The social Web is going through some birthing pains (see Techmeme). In the name of data portability, Facebook, MySpace.com, and Google made announcements last week about creating a more open social Web. For the most part, they are press releases and not yet fully released into the wild.
On Thursday, Facebook suspended involvement with Google's Friend Connect, claiming that it redistributes user information from Facebook to developers without users' knowledge, violating the company's terms of service.
Google responded that Friend Connect is designed to keep users fully in control of their information at all times. "Users choose what social networks to link their Friend Connect account to. (They can just as easily unlink it.) We never handle passwords from other sites; we never store social graph data from other sites; and we never pass users' social network IDs to Friend Connected sites or applications," a Google representative said.

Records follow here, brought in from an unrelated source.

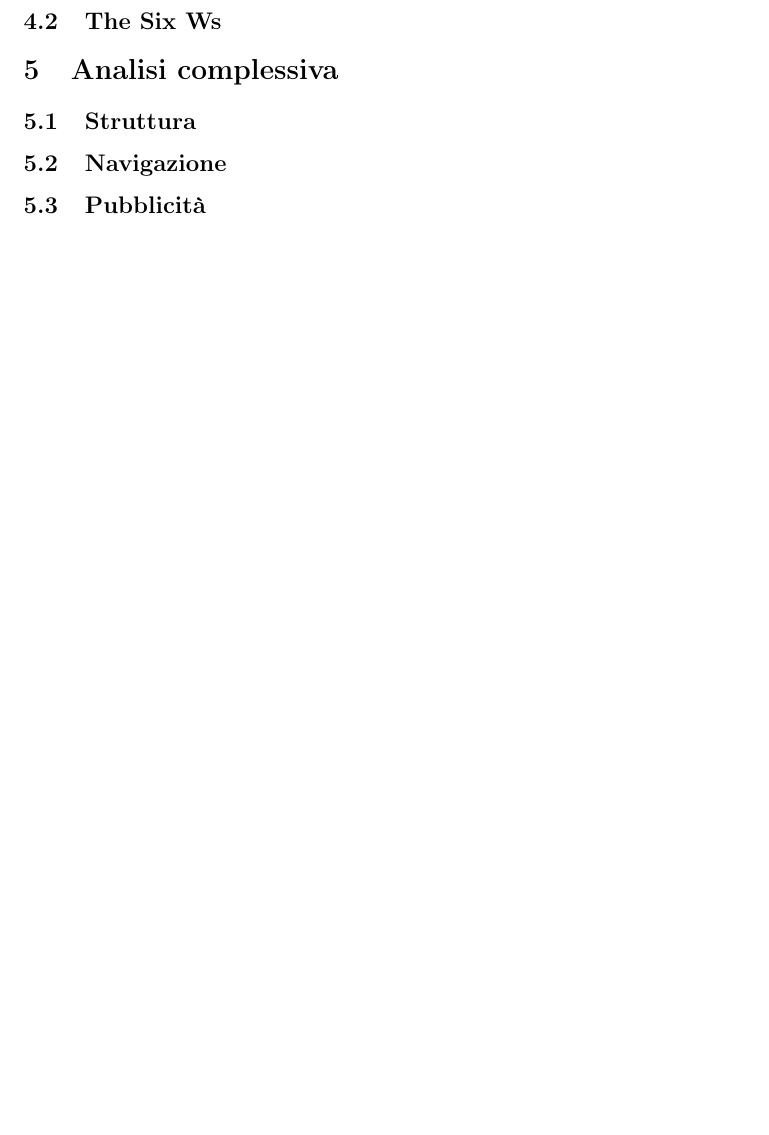
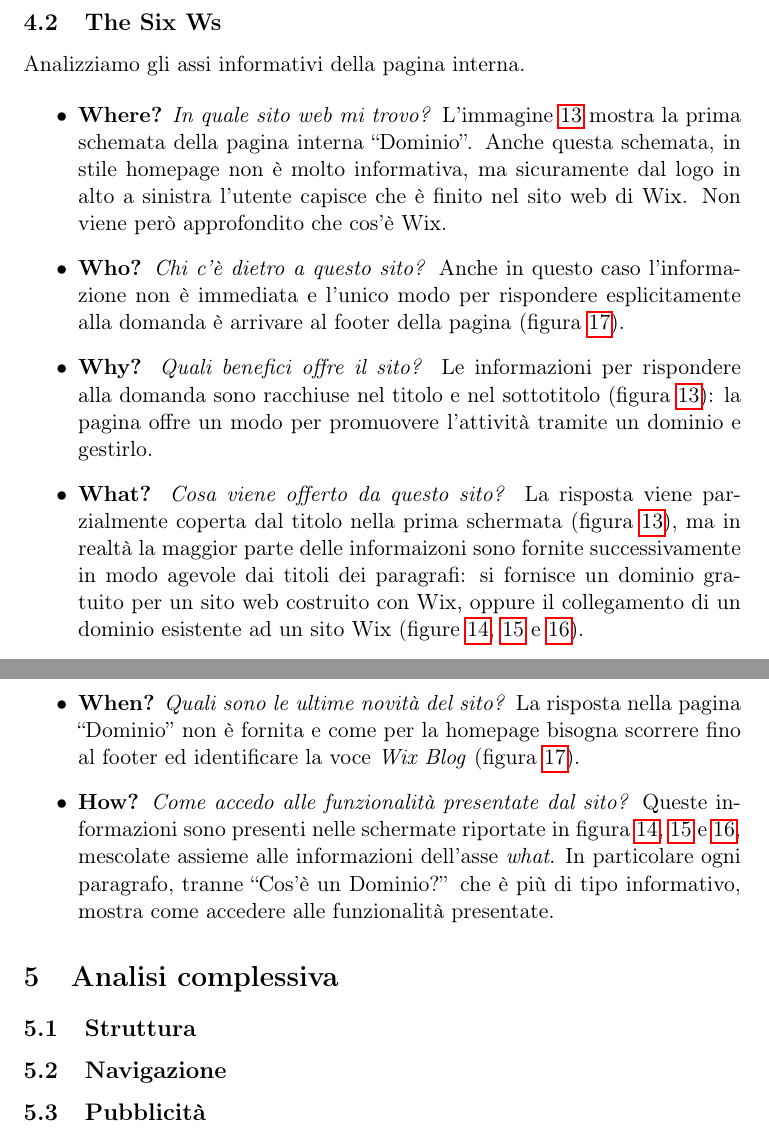
Before and after one commit to lparolari/wix-usability-analysis, a LaTeX document (report.tex): part of page 12 of 12 before the commit and two parts of pages 15 and 16 of 16 after it, the two joined at a grey line, cut so that both start at the same text, the shorter picture padded with empty space. Compiled offline with pdfLaTeX.

Commit message:
feat(domain): add interal page analysis

```diff
--- a/report.tex
+++ b/report.tex
@@ -334,3 +410,45 @@ Analizziamo gli assi informativi della homepage.
+Analizziamo gli assi informativi della pagina interna.
+
+\begin{itemize}
+  \item \textbf{Where?} \textit{In quale sito web mi trovo?}
+    L'immagine \ref{fig:domain-01} mostra la prima schemata della
+    pagina interna ``Dominio''. Anche questa schemata, in stile
+    homepage non è molto informativa, ma sicuramente dal logo in alto
+    a sinistra l'utente capisce che è finito nel sito web di
+    \wix{}. Non viene però approfondito che cos'è \wix{}.
+
+  \item \textbf{Who?} \textit{Chi c'è dietro a questo sito?} Anche in
+    questo caso l'informazione non è immediata e l'unico modo per
+    rispondere esplicitamente alla domanda è arrivare al footer della
+    pagina (figura \ref{fig:domain-05}).
+
+  \item \textbf{Why?} \textit{Quali benefici offre il sito?} Le
+    informazioni per rispondere alla domanda sono racchiuse nel titolo
+    e nel sottotitolo (figura \ref{fig:domain-01}): la pagina offre un
+    modo per promuovere l'attività tramite un dominio e gestirlo.
+
+  \item \textbf{What?} \textit{Cosa viene offerto da questo sito?} La
+    risposta viene parzialmente coperta dal titolo nella prima
+    schermata (figura \ref{fig:domain-01}), ma in realtà la maggior
+    parte delle informaizoni sono fornite successivamente in modo
+    agevole dai titoli dei paragrafi: si fornisce un dominio gratuito
+    per un sito web costruito con \wix{}, oppure il collegamento di un
+    dominio esistente ad un sito \wix{} (figure \ref{fig:domain-02},
+    \ref{fig:domain-03} e \ref{fig:domain-04}).
+
+  \item \textbf{When?} \textit{Quali sono le ultime novità del sito?}
+    La risposta nella pagina ``Dominio'' non è fornita e come per la
+    homepage bisogna scorrere fino al footer ed identificare la voce
+    \textit{Wix Blog} (figura \ref{fig:domain-05}).
+
+  \item \textbf{How?} \textit{Come accedo alle funzionalità presentate
+    dal sito?} Queste informazioni sono presenti nelle schermate
+    riportate in figura \ref{fig:domain-02}, \ref{fig:domain-03} e
+    \ref{fig:domain-04}, mescolate assieme alle informazioni dell'asse
+    \textit{what}. In particolare ogni paragrafo, tranne ``Cos'è un
+    Dominio?'' che è più di tipo informativo, mostra come accedere
+    alle funzionalità presentate.
+\end{itemize}
 
 \section{Analisi complessiva}
 \label{sec:full-analysis}
```
Also changed, not shown: img/domain-01.png (added), img/domain-02.png (added), img/domain-03.png (added), img/domain-04.png (added), img/domain-05.png (added), report.tex (78 more changed lines).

Full openness in the colonization of the social Web is counter to the instincts of companies funded by venture capitalists and with quarterly earnings to report. The companies are conflicted. On one hand, they want to maintain walled or semi-permeable gardens and find ways to keep users from defecting and the money from evaporating.
On the other hand, Facebook, Google, and MySpace are part of the Web generation, fueled by young people who value openness and advocate users having control of their data.
At this juncture, all the major social-networking players recognize that the walls separating them are crumbling, but they haven't agreed on how to implement global openness.
Taking a historical perspective, the social-networking community hasn't formed its Continental Congress to unite the colonies with a common vision and approach for openness. It's a political and economic, not a technical, issue. The technical building blocks, such as OpenID, oAuth, and OpenSocial APIs, for an open social Web are taking shape.
The complexities of an open social Web, allowing for granular control by users over their online identities and information, will require a lot of new thinking about user scenarios and experimentation.
The Data Portability Project is developing guidelines and has the endorsement of the big social-networking players. But endorsement doesn't mean they are gathered together to create a common social layer for the Web. It's time for the social networks, like the 13 colonies in 1774 banding together to be free of British authority, to unite and manifest that the Web is by and for the users.